- **About this exercise**: Copy out every line of the data where the word "decoration" is found.

——

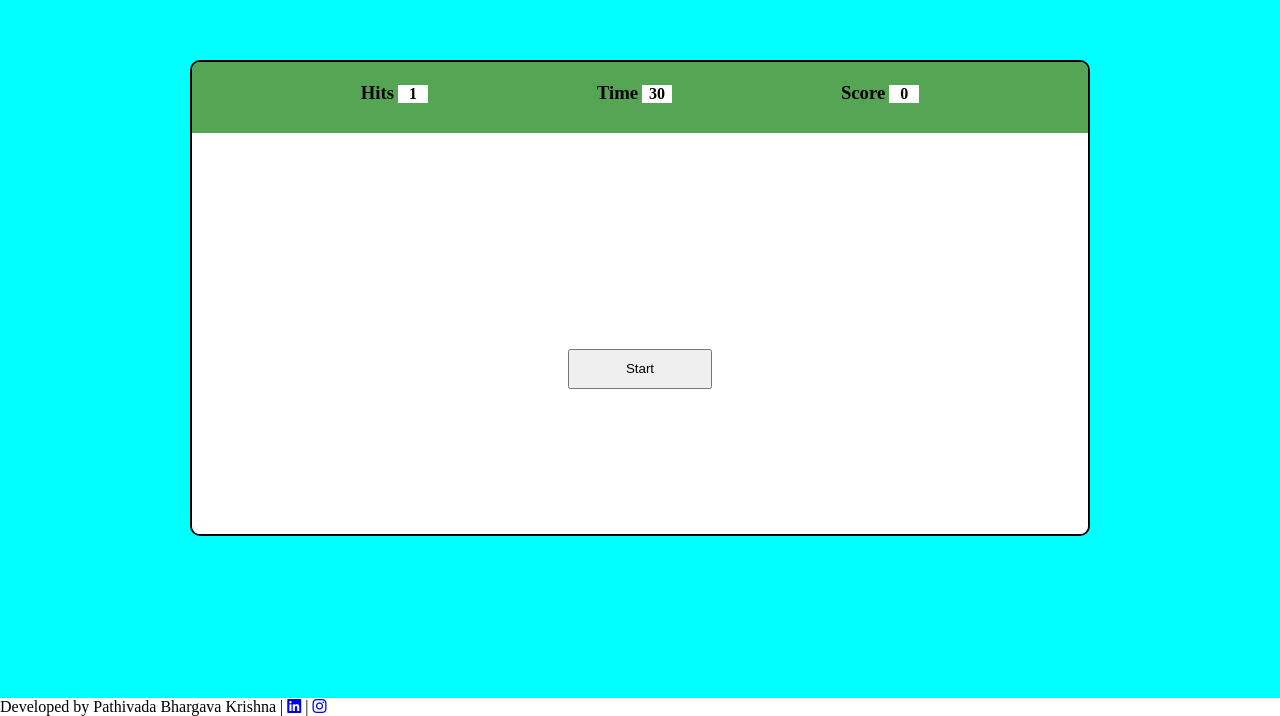
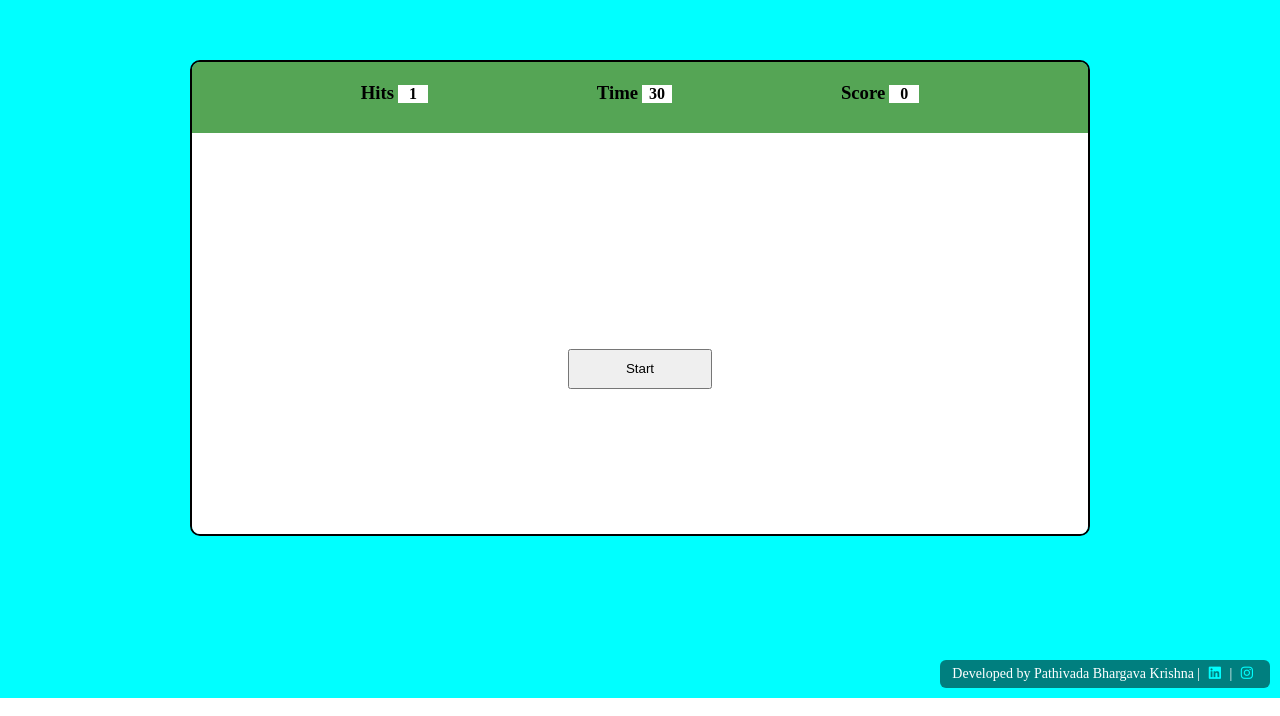
Before and after one commit to Choci1819/bubble-game, a plain HTML site: page index.html in a window 1280 px wide. Shown: the part 102-818 px from the top of the page. Drawn offline with Linux system fonts and the light colour scheme.

Commit message:
Add files via upload

```diff
--- a/style.css
+++ b/style.css
@@ -101,3 +101,24 @@ p {
     width: 16%;
     height: 40px;
 }
+
+#developer-name {
+  position: fixed;
+  bottom: 10px;
+  right: 10px;
+  font-size: 14px;
+  color: #ffffff;
+  background-color: rgba(0, 0, 0, 0.5);
+  padding: 6px 12px;
+  border-radius: 6px;
+}
+
+#developer-name a {
+  color: #00ffff;
+  text-decoration: none;
+  margin: 0 5px;
+}
+
+#developer-name a:hover {
+  text-decoration: underline;
+}
```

——

- **Written response**:
+  text-decoration: none;
+  text-decoration: underline;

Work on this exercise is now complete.